Below, Select highlights four online Social Security free and fee-based tools that people can use to figure out when to collect benefits. 

The social security Administration webdite

This one is a no-brainer, but the Social Security Administration website provides a number of different calculator tool— there’s a tool to help you figure out when your full retirement age is and another that calculates how your earnings (before full retirement age) could impact your benefit amount. 

The most useful tool that the Social Security administration has is the retirement estimator which calculates your monthly benefits from the administration’s own data on your earnings history. The closer you are to retirement, the more accurate the calculator will be because you’ll have fewer earnings years ahead of you. 

However, most of the calculators on the Social Security Administration website don’t account for many factors in the calculation of your monthly benefit. If you have a spouse or other sources of retirement income that could affect the percentage of your benefits that are taxable, you may have to use multiple tools.

Open Social Security

Open Social Security  is a free calculator developed by Mike Piper, a CPA. This calculator, unlike the Social Security Administration calculators, is more complex, accounting for multiple factors like whether an individual has a spouse, the average lifespan of men versus women and the potential for benefits to be cut in the future. 

The tool also provides individuals with a rundown of their yearly Social Security benefits and their cumulative earnings with a spouse over the course of retirement.

AARP Social Security Calculator

The AARP Social Security calculator is a basic calculator that provides a graphical depiction of how much your monthly benefit is depending on when you choose to collect. The calculator also provides information on how much of your living expenses (based on an average retiree’s monthly living expenses) your Social Security benefits will cover.

The major drawback of this calculator is that it determines your monthly benefit with your average annual salary, so it might not be entirely accurate if your estimate of your average annual salary is not correct. The calculator also determines cumulative benefits based on if an individual collected at age 70, a goal that may not be realistic for many.

Other options that you can apply for retirement

Since Social Security is only meant to supplement people’s retirement income, it’s vital for people to save for retirement on their own.

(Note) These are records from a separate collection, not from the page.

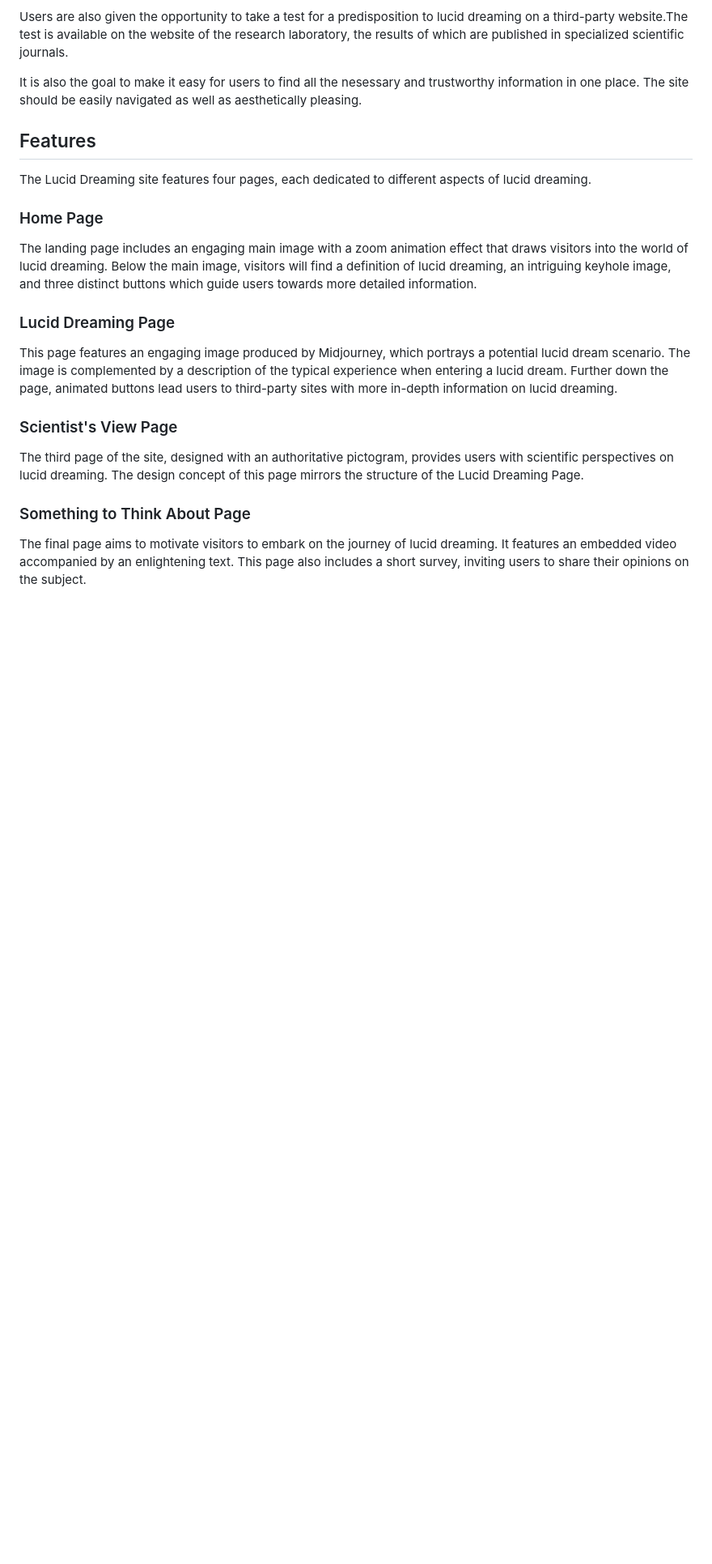
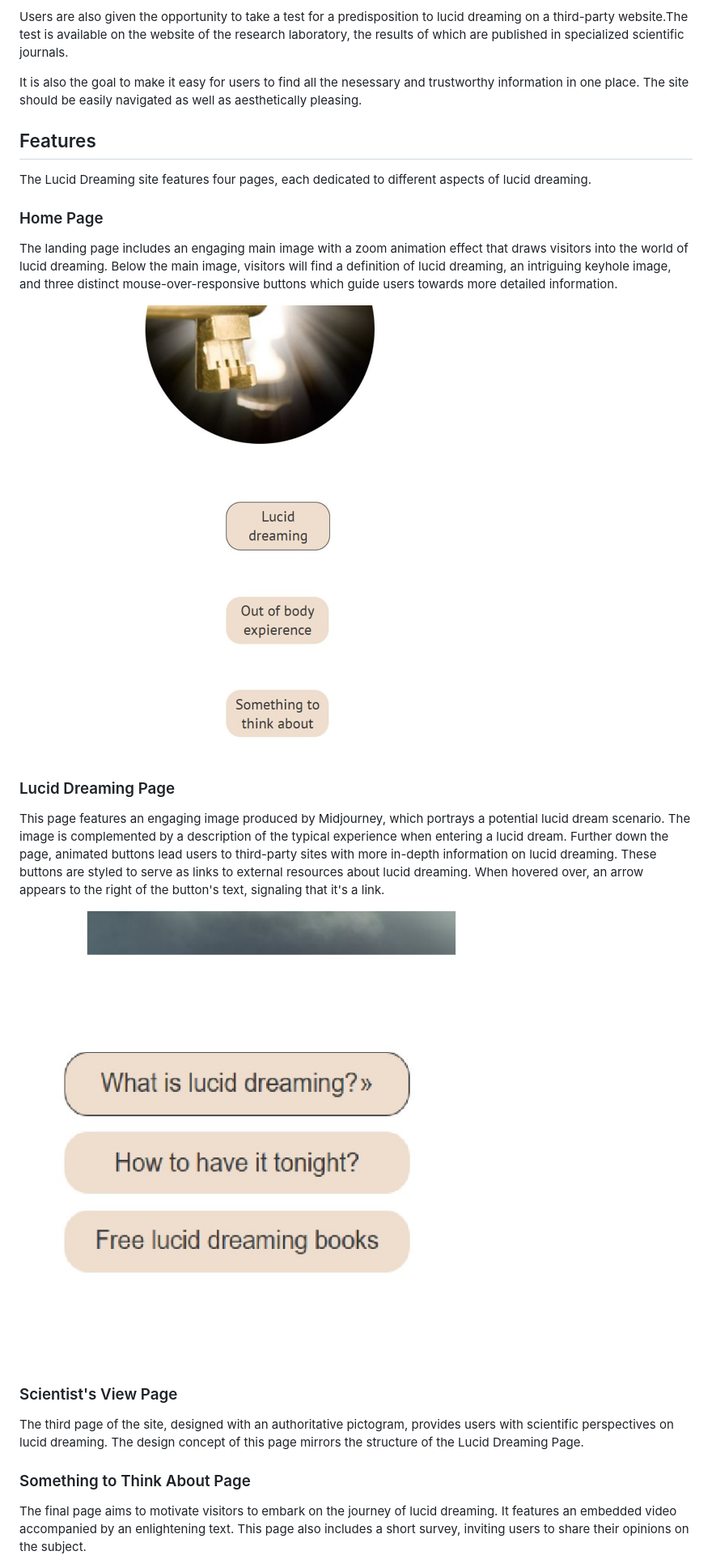
Before and after one commit to 1101712/lucid-dreaming-out-of-body-travel, a Markdown page: README.md, the part around the change printed below. Shown: that part at 81% size. Drawn GitHub-style; pictures changed too: assets/images/buttoms.jpg (added); blank space fills up the shorter version.

```diff
--- a/README.md
+++ b/README.md
@@ -19,11 +20,16 @@ The Lucid Dreaming site features four pages, each dedicated to different aspects
 
 ### Home Page
 
-The landing page includes an engaging main image with a zoom animation effect that draws visitors into the world of lucid dreaming. Below the main image, visitors will find a definition of lucid dreaming, an intriguing keyhole image, and three distinct buttons which guide users towards more detailed information.
+The landing page includes an engaging main image with a zoom animation effect that draws visitors into the world of lucid dreaming. Below the main image, visitors will find a definition of lucid dreaming, an intriguing keyhole image, and three distinct mouse-over-responsive buttons which guide users towards more detailed information.
+
+![This is a screenshot of a page of the website](assets/images/screen2.jpg "This is a screenshot of a page of the website")
 
 ### Lucid Dreaming Page
 
-This page features an engaging image produced by Midjourney, which portrays a potential lucid dream scenario. The image is complemented by a description of the typical experience when entering a lucid dream. Further down the page, animated buttons lead users to third-party sites with more in-depth information on lucid dreaming.
+This page features an engaging image produced by Midjourney, which portrays a potential lucid dream scenario. The image is complemented by a description of the typical experience when entering a lucid dream. Further down the page, animated buttons lead users to third-party sites with more in-depth information on lucid dreaming. These buttons are styled to serve as links to external resources about lucid dreaming.
+When hovered over, an arrow appears to the right of the button's text, signaling that it's a link.
+
+![This is a screenshot of a page of the website](assets/images/buttoms.jpg "This is a screenshot of a page of the website")
 
 ### Scientist's View Page
 
```
Also changed, not shown: other parts of README.md (+103 -54 lines), assets/images/footer.jpg (added).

Pensions, 401(k)s, traditional IRAs and Roth IRAs are other popular sources of retirement income. If your employer offers matching 401K contributions,your first priority shoukd be maxing out the match

If your employer doesn’t offer matching contributions or you have extra money leftover to save for retirement, you might consider opening a Roth IRA or a traditional IRA.

A Roth IRA has an income limit so not everyone is eligible. Individuals who make less than $144,000 and married couples filing jointly who make less than $204,000 are eligible to contribute to a RothIRA. These accounts offer a unique  tax advantage You pay taxes on your upfront contributions so your investments grow tax-free over time. And when you do withdraw, you won’t pay taxes on any of your distributions (as long as you withdraw after age 59 and a half).

For those who don’t qualify for a Roth IRA, a traditional IRA is a good option because there are no income requirements. A traditional IRA offers a different type of tax advantage. With a traditional IRA individuals pay taxes on their investments when they withdraw that money in retirement. However, depending on your income and whether your employer offers a retirement plan, your traditional IRA contributions may be tax deductible. This means your contributions reduce your taxable income now and therefore how much you owe in taxes.

Leave a Reply

This site uses Akismet to reduce spam. Learn how your comment data is processed.

%d bloggers like this: